[Web page edit records]
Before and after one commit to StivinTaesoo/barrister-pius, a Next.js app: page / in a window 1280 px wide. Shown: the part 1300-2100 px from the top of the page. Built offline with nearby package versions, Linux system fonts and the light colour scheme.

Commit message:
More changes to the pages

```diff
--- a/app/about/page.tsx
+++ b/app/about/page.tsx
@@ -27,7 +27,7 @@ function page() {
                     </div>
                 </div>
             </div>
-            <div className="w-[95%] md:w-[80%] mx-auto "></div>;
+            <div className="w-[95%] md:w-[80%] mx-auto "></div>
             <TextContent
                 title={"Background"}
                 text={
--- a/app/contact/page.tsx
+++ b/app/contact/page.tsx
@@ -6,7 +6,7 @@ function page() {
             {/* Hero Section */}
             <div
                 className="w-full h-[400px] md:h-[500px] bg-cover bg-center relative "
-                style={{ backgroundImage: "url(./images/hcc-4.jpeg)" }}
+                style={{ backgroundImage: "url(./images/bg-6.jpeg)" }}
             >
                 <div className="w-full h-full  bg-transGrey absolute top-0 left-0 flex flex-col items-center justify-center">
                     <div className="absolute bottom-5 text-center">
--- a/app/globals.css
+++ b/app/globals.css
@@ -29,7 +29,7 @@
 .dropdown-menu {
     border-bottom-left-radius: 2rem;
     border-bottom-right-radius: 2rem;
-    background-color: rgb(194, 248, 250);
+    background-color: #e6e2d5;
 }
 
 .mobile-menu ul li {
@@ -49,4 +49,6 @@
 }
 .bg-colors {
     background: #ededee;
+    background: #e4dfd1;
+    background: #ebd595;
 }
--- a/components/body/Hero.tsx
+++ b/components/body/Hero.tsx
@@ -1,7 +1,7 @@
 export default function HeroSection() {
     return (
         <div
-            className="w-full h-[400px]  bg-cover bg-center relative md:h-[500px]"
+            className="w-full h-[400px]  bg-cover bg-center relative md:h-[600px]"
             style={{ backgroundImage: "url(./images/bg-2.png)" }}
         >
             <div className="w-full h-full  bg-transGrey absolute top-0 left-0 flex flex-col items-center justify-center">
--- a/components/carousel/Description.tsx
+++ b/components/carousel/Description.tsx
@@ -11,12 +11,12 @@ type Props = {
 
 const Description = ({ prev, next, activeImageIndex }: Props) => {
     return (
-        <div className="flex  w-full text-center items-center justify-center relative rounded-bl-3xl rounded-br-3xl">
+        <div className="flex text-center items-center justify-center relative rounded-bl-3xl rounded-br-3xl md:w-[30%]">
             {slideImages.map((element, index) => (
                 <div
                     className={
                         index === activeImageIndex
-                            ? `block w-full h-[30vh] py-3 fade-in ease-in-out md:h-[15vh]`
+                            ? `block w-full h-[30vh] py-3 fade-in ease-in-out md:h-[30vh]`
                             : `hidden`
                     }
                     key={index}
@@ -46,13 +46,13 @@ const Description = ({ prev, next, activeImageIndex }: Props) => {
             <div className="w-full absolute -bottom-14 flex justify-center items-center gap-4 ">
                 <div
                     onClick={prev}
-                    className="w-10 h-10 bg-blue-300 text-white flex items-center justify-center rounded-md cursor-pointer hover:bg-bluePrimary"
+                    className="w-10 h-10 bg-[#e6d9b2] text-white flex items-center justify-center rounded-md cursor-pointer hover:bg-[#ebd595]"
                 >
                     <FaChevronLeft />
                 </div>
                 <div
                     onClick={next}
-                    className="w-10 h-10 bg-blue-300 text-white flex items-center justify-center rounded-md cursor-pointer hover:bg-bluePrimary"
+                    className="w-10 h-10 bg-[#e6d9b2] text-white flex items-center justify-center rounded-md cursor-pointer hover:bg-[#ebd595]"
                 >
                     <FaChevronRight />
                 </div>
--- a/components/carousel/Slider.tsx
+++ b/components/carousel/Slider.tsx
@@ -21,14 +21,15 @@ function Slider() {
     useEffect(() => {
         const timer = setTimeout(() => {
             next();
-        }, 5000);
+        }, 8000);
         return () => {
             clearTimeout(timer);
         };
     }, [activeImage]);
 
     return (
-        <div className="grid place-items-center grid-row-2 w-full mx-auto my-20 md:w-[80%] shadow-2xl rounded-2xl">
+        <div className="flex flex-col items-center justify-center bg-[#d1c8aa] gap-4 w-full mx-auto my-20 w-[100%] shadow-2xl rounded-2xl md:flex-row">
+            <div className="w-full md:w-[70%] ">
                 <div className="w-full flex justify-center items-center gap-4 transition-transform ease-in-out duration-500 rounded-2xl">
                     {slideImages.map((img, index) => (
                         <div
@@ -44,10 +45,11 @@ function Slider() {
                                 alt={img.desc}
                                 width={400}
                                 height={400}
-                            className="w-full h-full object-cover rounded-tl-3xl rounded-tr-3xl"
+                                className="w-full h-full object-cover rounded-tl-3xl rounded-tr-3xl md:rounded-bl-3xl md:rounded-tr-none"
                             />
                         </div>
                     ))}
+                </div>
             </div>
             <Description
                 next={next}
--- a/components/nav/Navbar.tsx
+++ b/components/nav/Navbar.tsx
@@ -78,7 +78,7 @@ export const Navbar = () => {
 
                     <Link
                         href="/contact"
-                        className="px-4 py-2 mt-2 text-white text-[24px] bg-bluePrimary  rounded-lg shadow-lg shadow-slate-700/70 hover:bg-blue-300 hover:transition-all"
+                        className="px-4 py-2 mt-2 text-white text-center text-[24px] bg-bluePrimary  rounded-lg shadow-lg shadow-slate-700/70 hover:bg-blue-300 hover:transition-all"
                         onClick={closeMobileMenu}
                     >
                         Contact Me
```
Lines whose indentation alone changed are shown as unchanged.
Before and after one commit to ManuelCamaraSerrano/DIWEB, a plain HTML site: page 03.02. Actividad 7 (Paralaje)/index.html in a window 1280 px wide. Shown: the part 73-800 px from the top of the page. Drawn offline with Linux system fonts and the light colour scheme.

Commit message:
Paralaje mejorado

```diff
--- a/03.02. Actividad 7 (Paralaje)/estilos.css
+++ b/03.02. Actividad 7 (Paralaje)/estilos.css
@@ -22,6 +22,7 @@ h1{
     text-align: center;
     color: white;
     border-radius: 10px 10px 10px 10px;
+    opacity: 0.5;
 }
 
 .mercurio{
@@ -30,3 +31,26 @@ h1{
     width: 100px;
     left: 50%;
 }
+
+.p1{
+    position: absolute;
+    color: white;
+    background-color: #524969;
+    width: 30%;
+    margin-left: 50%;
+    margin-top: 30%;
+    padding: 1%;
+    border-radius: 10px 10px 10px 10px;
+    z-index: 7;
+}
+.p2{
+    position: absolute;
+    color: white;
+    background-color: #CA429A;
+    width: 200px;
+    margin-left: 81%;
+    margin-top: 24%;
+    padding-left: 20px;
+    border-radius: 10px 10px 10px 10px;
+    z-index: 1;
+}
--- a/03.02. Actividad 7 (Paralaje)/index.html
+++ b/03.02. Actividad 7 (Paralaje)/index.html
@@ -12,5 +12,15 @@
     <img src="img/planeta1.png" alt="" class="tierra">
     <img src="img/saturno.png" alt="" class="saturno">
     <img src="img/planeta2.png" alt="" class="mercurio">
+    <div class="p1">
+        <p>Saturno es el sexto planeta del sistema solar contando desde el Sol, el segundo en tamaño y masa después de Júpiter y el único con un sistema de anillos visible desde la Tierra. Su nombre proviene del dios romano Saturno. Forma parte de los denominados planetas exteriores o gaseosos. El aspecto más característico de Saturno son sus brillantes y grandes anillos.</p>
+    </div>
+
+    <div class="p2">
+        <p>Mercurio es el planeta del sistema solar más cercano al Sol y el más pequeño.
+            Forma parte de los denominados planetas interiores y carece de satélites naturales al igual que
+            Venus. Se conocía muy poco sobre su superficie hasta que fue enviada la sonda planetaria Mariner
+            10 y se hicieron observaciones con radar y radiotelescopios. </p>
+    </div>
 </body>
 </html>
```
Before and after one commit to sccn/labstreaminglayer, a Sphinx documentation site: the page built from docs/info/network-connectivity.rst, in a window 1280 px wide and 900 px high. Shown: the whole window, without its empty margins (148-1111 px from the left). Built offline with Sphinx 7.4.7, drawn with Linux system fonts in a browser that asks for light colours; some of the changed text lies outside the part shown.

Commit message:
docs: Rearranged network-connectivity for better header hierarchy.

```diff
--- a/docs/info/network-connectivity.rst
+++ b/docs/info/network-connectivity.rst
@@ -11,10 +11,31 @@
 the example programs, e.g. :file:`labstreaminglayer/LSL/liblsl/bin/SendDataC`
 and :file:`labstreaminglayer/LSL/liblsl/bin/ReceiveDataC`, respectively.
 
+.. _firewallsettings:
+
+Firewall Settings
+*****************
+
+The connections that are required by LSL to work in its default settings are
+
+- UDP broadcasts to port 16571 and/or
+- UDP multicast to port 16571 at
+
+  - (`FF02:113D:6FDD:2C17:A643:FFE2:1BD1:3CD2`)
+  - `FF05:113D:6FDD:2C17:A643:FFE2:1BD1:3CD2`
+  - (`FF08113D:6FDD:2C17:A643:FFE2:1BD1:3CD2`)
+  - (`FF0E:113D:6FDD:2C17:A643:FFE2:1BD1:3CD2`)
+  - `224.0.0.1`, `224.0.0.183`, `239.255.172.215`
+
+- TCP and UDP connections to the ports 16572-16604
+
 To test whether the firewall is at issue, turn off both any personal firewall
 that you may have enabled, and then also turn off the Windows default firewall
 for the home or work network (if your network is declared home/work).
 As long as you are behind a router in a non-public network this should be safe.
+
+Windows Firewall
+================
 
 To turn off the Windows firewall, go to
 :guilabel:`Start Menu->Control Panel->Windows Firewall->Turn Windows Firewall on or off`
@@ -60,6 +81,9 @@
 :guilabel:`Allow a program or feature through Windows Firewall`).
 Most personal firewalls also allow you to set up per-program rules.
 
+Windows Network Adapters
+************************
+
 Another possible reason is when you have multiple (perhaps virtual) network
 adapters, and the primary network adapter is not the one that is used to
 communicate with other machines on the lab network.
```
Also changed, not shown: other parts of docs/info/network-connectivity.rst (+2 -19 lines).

** Action item **
When the string "absolute" appears in a line of the records above, that line is to be copied.

** Exercise answer **
                 <div className="w-full h-full  bg-transGrey absolute top-0 left-0 flex flex-col items-center justify-center">
                     <div className="absolute bottom-5 text-center">
             <div className="w-full h-full  bg-transGrey absolute top-0 left-0 flex flex-col items-center justify-center">
             <div className="w-full absolute -bottom-14 flex justify-center items-center gap-4 ">
+    position: absolute;
+    position: absolute;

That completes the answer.